So how do you first choose fruit that has properly matured, and then get it home to ripen into the stuff of dreams?

Well the ripening is easy so I’ll start there. 

Once you have the fruit home simply leave it someplace out of the way (so you are not tempted to eat it early) at room temperature. You’ll know it’s ripe when it starts to give a little to thumb pressure at the rim around the stem. Also fragrance is a good indicator. Ripe fruit is aromatic fruit. How long it will take is hard to say. It could be a day; it could be 3 or 4.

But choosing fruit that has been allowed to mature on the tree and develop its sugar content, is the first important step in getting fruit that will ripen into sweet and tasty mind-boggling beauties.

Which means this choice of yours is all about recognizing fruits with properly matured sugar content.

So how do you tell if the potential for great sugar content is there before it has even bloomed to the point to where you can recognize it through taste or smell?
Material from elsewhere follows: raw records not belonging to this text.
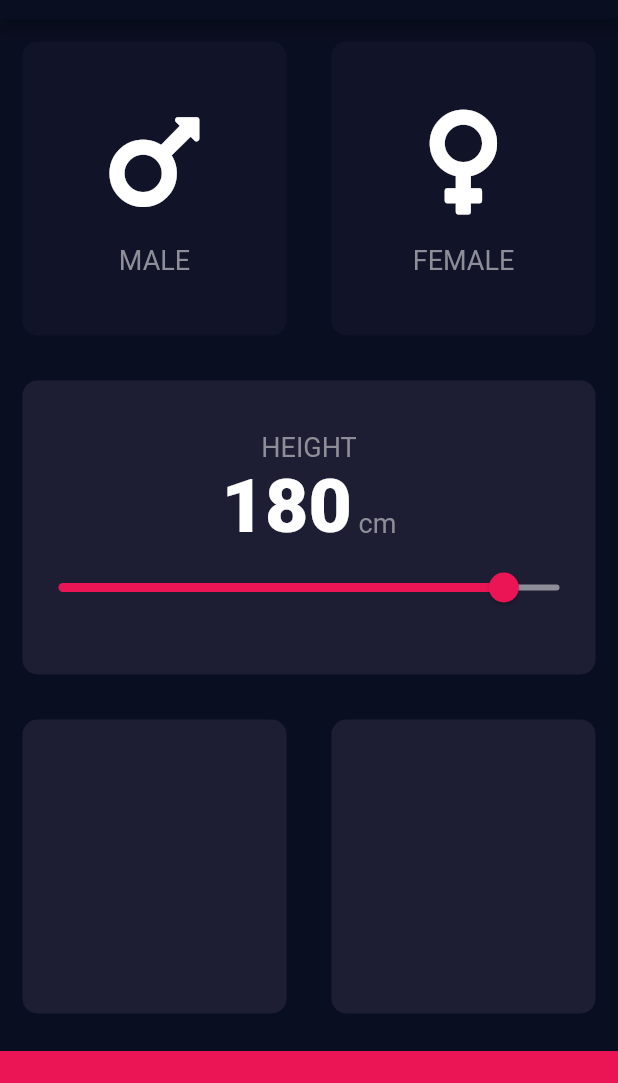
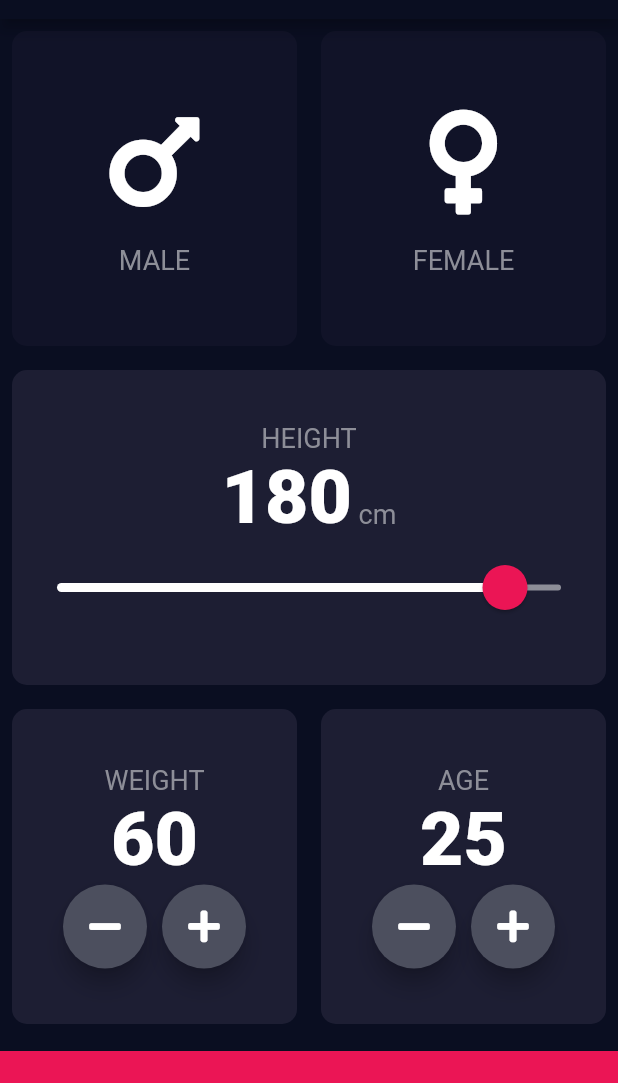
Before and after one commit to randularsw/BMI-Calculator, a Flutter app: the screen it shows after launch, on a phone screen of 412 x 824 dp, the part 65-1148 px from its top. Run offline on Flutter 3.47's test engine with Material 2 defaults, Android fonts, the phone set to English and light mode, and no system bars; our stand-ins replace font_awesome_flutter.

Commit message:
finalized first screen

```diff
--- a/lib/input-page.dart
+++ b/lib/input-page.dart
@@ -31,6 +31,8 @@ class InputPage extends StatefulWidget {
 class _InputPageState extends State<InputPage> {
   Gender selectedGender;
   int height = 180;
+  int weight = 60;
+  int age = 25;
 
   @override
   Widget build(BuildContext context) {
@@ -103,18 +105,28 @@ class _InputPageState extends State<InputPage> {
                       ),
                     ],
                   ),
-                  Slider(
+                  SliderTheme(
+                    data: SliderTheme.of(context).copyWith(
+                      activeTrackColor: Colors.white,
+                      inactiveTrackColor: Color(0xFF8D8E98),
+                      thumbColor: Color(0xFFFFEB1555),
+                      // overlayColor: Color(0x29FFEB1555),
+                      thumbShape:
+                          RoundSliderThumbShape(enabledThumbRadius: 15.0),
+                      overlayShape:
+                          RoundSliderOverlayShape(overlayRadius: 30.0),
+                    ),
+                    child: Slider(
                       value: height.toDouble(),
                       min: 20.0,
                       max: 200.0,
-                    activeColor: Color(0xFFFFEB1555),
-                    inactiveColor: Color(0xFF8D8E98),
                       onChanged: (double newHeight) {
                         height = newHeight.toInt();
                         setState(() {
-                        height=newHeight.round();
+                          height = newHeight.round();
                         });
                       },
+                    ),
                   ),
                 ],
               ),
@@ -126,11 +138,97 @@ class _InputPageState extends State<InputPage> {
                 Expanded(
                   child: ReusableCard(
                     colour: Color(activeCardColour),
+                    cardChild: Column(
+                      mainAxisAlignment: MainAxisAlignment.center,
+                      children: <Widget>[
+                        Text(
+                          'WEIGHT',
+                          style: labelTextStyle,
+                        ),
+                        Text(
+                          weight.toString(),
+                          style: numberTextStyle,
+                        ),
+                        Row(
+                          mainAxisAlignment: MainAxisAlignment.center,
+                          children: <Widget>[
+                            FloatingActionButton(
+                              backgroundColor: Color(0xFF4C4F5E),
+                              child: Icon(
+                                FontAwesomeIcons.minus,
+                                color: Colors.white,
+                              ),
+                              onPressed: () {
+                                setState(() {
+                                  weight--;
+                                });
+                              },
+                            ),
+                            SizedBox(width: 10,),
+                            FloatingActionButton(
+                              backgroundColor: Color(0xFF4C4F5E),
+                              child: Icon(
+                                FontAwesomeIcons.plus,
+                                color: Colors.white,
+                              ),
+                              onPressed: () {
+                                setState(() {
+                                  weight++;
+                                });
+                              },
+                            ),
+                          ],
+                        )
+                      ],
+                    ),
                   ),
                 ),
                 Expanded(
                   child: ReusableCard(
                     colour: Color(activeCardColour),
+                    cardChild: Column(
+                      mainAxisAlignment: MainAxisAlignment.center,
+                      children: <Widget>[
+                        Text(
+                          'AGE',
+                          style: labelTextStyle,
+                        ),
+                        Text(
+                          age.toString(),
+                          style: numberTextStyle,
+                        ),
+                        Row(
+                          mainAxisAlignment: MainAxisAlignment.center,
+                          children: <Widget>[
+                            FloatingActionButton(
+                              backgroundColor: Color(0xFF4C4F5E),
+                              child: Icon(
+                                FontAwesomeIcons.minus,
+                                color: Colors.white,
+                              ),
+                              onPressed: () {
+                                setState(() {
+                                  age--;
+                                });
+                              },
+                            ),
+                            SizedBox(width: 10,),
+                            FloatingActionButton(
+                              backgroundColor: Color(0xFF4C4F5E),
+                              child: Icon(
+                                FontAwesomeIcons.plus,
+                                color: Colors.white,
+                              ),
+                              onPressed: () {
+                                setState(() {
+                                  age++;
+                                });
+                              },
+                            ),
+                          ],
+                        )
+                      ],
+                    ),
                   ),
                 ),
               ],
--- a/lib/reusable-card.dart
+++ b/lib/reusable-card.dart
@@ -11,7 +11,7 @@ class ReusableCard extends StatelessWidget {
     return GestureDetector(
       onTap: onPress,
       child: Container(
-        margin: EdgeInsets.all(15),
+        margin: EdgeInsets.all(8),
         decoration: BoxDecoration(
           color: colour,
           borderRadius: BorderRadius.circular(10),
```
Lines whose indentation alone changed are shown as unchanged.
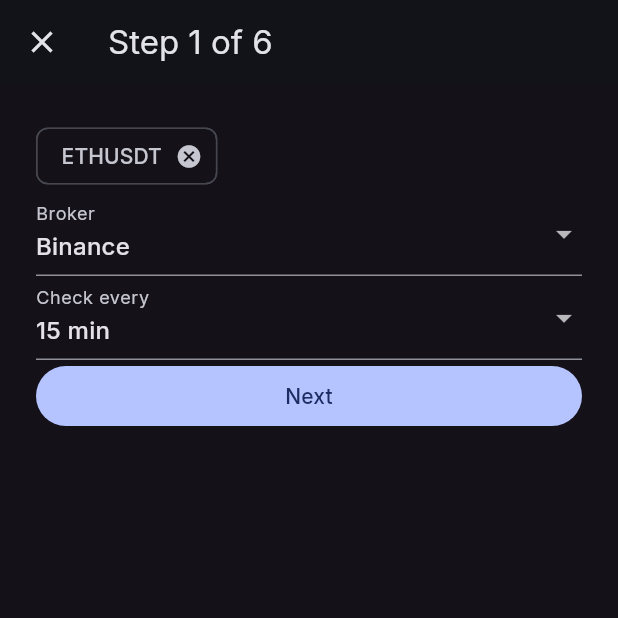
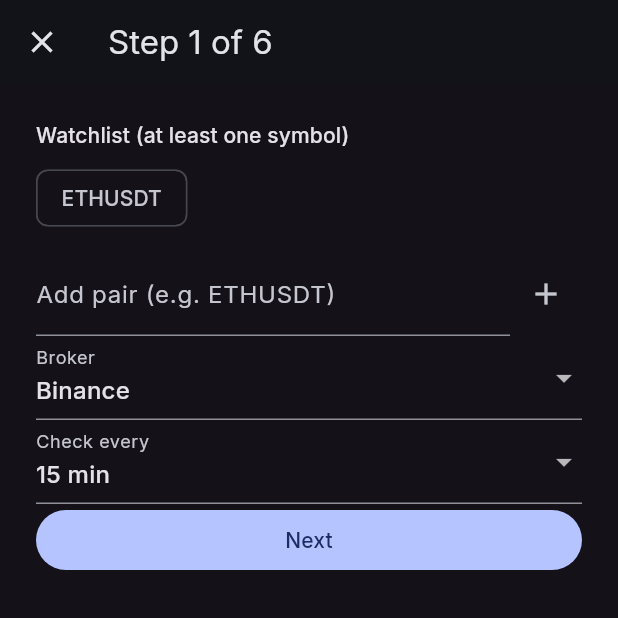
Before and after one commit to incrediapp/autoTrader, a Flutter app: the NewStrategyFlow screen opened by its route, swiped to page 4, on a phone screen of 412 x 824 dp, the top half of it. Run offline on Flutter 3.47's test engine with Material 3 defaults, Android fonts, the phone set to English and light mode, and no system bars; our stand-ins replace cloud_firestore, cloud_functions, firebase_auth, firebase_core, firebase_messaging, fl_chart and 6 more; accounts and stored records are empty; generated files the repository leaves out were written again; network calls fail.

Commit message:
No idea what I did

```diff
--- a/flutter_app/lib/features/strategy/new_strategy_flow.dart
+++ b/flutter_app/lib/features/strategy/new_strategy_flow.dart
@@ -32,12 +32,33 @@
   String _broker = 'binance';
   int _interval = 15;
   bool _loading = false;
+  final _assetInput = TextEditingController();
+
+  String get _defaultAsset => _broker == 'ibkr' ? 'AAPL' : 'ETHUSDT';
+
+  void _ensureDefaultAsset() {
+    if (_assets.isEmpty) {
+      _assets.add(_defaultAsset);
+    }
+  }
+
+  void _addAsset(String raw) {
+    final symbol = raw.trim().toUpperCase();
+    if (symbol.isEmpty) return;
+    setState(() {
+      if (!_assets.contains(symbol)) {
+        _assets.add(symbol);
+      }
+      _assetInput.clear();
+    });
+  }
 
   @override
   void dispose() {
     _pageController.dispose();
     _name.dispose();
     _chatController.dispose();
+    _assetInput.dispose();
     super.dispose();
   }
 
@@ -81,7 +102,12 @@
           if (suggested is List && suggested.isNotEmpty) {
             _assets
               ..clear()
-              ..addAll(suggested.map((a) => a.toString()));
+              ..addAll(
+                suggested
+                    .map((a) => a.toString().trim().toUpperCase())
+                    .where((a) => a.isNotEmpty),
+              );
+            _ensureDefaultAsset();
           }
           final broker = result['suggestedBroker']?.toString();
           if (broker == 'binance' || broker == 'ibkr') {
@@ -132,6 +158,14 @@
         const SnackBar(
           content: Text('Describe your strategy in the chat step before creating.'),
         ),
+      );
+      return;
+    }
+
+    _ensureDefaultAsset();
+    if (_assets.isEmpty) {
+      ScaffoldMessenger.of(context).showSnackBar(
+        const SnackBar(content: Text('Add at least one asset to the watchlist.')),
       );
       return;
     }
@@ -338,11 +372,42 @@
     return ListView(
       padding: const EdgeInsets.all(24),
       children: [
+        Text(
+          'Watchlist (at least one symbol)',
+          style: Theme.of(context).textTheme.titleSmall,
+        ),
+        const SizedBox(height: 8),
         Wrap(
           spacing: 8,
           children: _assets
-              .map((a) => Chip(label: Text(a), onDeleted: () => setState(() => _assets.remove(a))))
+              .map(
+                (a) => Chip(
+                  label: Text(a),
+                  onDeleted: _assets.length > 1
+                      ? () => setState(() => _assets.remove(a))
+                      : null,
+                ),
+              )
               .toList(),
+        ),
+        const SizedBox(height: 12),
+        Row(
+          children: [
+            Expanded(
+              child: TextField(
+                controller: _assetInput,
+                decoration: InputDecoration(
+                  labelText: _broker == 'ibkr' ? 'Add ticker (e.g. AAPL)' : 'Add pair (e.g. ETHUSDT)',
+                ),
+                textCapitalization: TextCapitalization.characters,
+                onSubmitted: _addAsset,
+              ),
+            ),
+            IconButton(
+              onPressed: () => _addAsset(_assetInput.text),
+              icon: const Icon(Icons.add),
+            ),
+          ],
         ),
         DropdownButtonFormField(
           value: _broker,
@@ -351,7 +416,15 @@
             DropdownMenuItem(value: 'binance', child: Text('Binance')),
             DropdownMenuItem(value: 'ibkr', child: Text('IBKR')),
           ],
-          onChanged: (v) => setState(() => _broker = v!),
+          onChanged: (v) => setState(() {
+            _broker = v!;
+            if (_assets.length == 1 && _assets.first == 'ETHUSDT' && _broker == 'ibkr') {
+              _assets[0] = 'AAPL';
+            } else if (_assets.length == 1 && _assets.first == 'AAPL' && _broker == 'binance') {
+              _assets[0] = 'ETHUSDT';
+            }
+            _ensureDefaultAsset();
+          }),
         ),
         DropdownButtonFormField(
           value: _interval,
@@ -364,7 +437,10 @@
           ],
           onChanged: (v) => setState(() => _interval = v!),
         ),
-        FilledButton(onPressed: _next, child: const Text('Next')),
+        FilledButton(
+          onPressed: _assets.isNotEmpty ? _next : null,
+          child: const Text('Next'),
+        ),
       ],
     );
   }
```
Also changed, not shown: 2 other files.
plate of ripe stone fruitWell, this is where the counter-intuitive part of the equation comes in. Fruit with fully developed sugar content is generally less attractive than the fruit picked too early. Weird, I know…

With smooth-skinned fruits like nectarines and plums high sugar content can be seen as splotches or freckles with brown crazing or crackling. These may also appear dull and matte rather than bright and shiny. Take a look at these photos. You can clearly see the freckles and splotches I am referring to on my pluots. Ironically these are the fruits that often get passed over for their perfectly glossy, clean-skinned brethren.

Peaches and other rosy colored fruit are a bit easier to choose because color can usually be a good indicator. Those that lean more to orange than gold tend to be sweeter. Notice the strong rosey orange tones that are evident in my apriums here.

But with all fruits, weight can tell you a lot. And this may be the easiest way to choose. If the fruit seems heavy for it’s size you can generally believe that it will be a good choice.

But knowing and understanding some of these other qualities sure can help a lot too. So go back and re-read this text. There won’t be a test per-se. But the next time you peer into the deep dark beauty of one of this summer’s Plums, Pluots, Plucots or Apriums– you’ll be glad you paid attention today.


Greg Henry